"I think it’s just deep in my heart," said Lukens. "I have a love for horses and the western way of life."

DENVER — Everyone knows about the people who wrangle the animals at the rodeo, but not many know the one who wrangles all the people. 

"That's one way to put it," laughs Caroline Lukens, the Director of Rodeo Operations at the National Western Stock Show.

Lukens started riding horses when she was young, became a competitor in rodeo, and eventually began working in logistics and grain commodities. 

But this job combines work with her passion.

"I think it's just deep in my heart," she said about directing rodeos. "I have a love for horses and the western way of life, and the community, and I don't know it's just part of my life." 

Men still dominate the rodeo world as directors. 

 "There's a few of us," said Lukens, counting on one hand. "Rodeo Houston, San Antonio and Calgary." 

For the National Western Stock Show, Lukens is the first woman to direct the rodeo.

"You get a little nervous going into every single rodeo," she said. "You come in, there's a little bit of butterflies but I'm confident that we'll always make it happen, and gosh, we just have the best team here to truly make it happen." 

Lukens makes a rodeo happen 29 times in 16 days during the National Western Stock Show. 

This is her full-time job, and she prepares months in advance.
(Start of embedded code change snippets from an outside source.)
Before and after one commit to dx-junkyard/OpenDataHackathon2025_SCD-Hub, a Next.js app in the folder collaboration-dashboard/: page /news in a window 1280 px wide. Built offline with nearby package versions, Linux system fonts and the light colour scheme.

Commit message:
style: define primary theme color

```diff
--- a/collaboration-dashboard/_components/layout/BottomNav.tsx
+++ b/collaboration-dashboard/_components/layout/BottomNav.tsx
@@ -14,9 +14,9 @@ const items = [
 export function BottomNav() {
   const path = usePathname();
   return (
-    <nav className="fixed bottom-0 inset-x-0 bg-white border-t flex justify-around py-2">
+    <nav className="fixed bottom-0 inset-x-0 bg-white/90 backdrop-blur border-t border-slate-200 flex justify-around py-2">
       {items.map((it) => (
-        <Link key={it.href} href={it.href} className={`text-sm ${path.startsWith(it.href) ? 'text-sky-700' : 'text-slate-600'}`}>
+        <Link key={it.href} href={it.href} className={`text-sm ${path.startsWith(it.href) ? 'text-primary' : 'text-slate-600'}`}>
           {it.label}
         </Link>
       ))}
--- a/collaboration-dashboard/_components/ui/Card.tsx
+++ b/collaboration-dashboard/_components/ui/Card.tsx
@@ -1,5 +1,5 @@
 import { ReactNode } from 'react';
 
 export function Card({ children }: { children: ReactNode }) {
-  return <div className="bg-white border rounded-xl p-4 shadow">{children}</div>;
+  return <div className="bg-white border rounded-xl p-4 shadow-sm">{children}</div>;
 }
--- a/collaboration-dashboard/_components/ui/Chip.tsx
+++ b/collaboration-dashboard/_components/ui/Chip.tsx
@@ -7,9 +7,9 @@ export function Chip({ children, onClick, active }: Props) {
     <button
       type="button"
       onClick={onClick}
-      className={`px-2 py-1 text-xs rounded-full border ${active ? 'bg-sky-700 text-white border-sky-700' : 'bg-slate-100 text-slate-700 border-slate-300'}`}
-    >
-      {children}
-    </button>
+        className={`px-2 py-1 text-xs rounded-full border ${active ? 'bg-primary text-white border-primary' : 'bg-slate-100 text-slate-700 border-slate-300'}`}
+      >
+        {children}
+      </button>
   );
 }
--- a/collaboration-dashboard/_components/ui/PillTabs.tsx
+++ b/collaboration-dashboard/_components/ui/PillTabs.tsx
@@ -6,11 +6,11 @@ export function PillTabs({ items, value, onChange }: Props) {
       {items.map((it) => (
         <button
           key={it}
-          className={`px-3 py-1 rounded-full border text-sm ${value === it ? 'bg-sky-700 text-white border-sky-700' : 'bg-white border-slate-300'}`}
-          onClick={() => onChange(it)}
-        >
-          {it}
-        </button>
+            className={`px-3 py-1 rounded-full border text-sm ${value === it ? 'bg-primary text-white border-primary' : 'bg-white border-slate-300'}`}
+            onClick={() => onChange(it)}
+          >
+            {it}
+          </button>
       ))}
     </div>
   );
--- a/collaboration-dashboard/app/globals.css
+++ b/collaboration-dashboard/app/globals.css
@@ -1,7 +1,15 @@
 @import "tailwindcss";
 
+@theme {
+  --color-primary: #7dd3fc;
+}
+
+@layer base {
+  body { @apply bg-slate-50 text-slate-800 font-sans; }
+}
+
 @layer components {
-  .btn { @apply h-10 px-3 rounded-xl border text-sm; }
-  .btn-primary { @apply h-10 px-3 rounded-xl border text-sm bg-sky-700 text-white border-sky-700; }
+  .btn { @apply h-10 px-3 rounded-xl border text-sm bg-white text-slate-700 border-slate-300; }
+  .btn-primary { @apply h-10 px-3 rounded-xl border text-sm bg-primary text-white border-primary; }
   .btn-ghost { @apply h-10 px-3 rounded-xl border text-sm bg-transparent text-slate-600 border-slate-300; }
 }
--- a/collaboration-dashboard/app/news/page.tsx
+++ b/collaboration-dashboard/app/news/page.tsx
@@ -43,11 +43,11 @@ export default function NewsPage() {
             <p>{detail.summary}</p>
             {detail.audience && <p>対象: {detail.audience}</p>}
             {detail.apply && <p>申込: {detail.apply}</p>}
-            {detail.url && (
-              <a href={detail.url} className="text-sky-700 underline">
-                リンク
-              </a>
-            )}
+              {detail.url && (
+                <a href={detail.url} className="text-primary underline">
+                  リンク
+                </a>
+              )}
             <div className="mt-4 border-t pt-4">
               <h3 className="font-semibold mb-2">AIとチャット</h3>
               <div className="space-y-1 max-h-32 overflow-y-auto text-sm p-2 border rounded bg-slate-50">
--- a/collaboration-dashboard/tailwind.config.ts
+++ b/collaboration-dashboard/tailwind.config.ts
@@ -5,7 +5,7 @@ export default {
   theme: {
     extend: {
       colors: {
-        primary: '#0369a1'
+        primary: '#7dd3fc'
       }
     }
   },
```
In addition to the Stock Show rodeos, she directs Rodeo All-Star at the National Western Complex, and several private rodeos throughout the year. 

"That's plenty to keep me busy," said Lukens.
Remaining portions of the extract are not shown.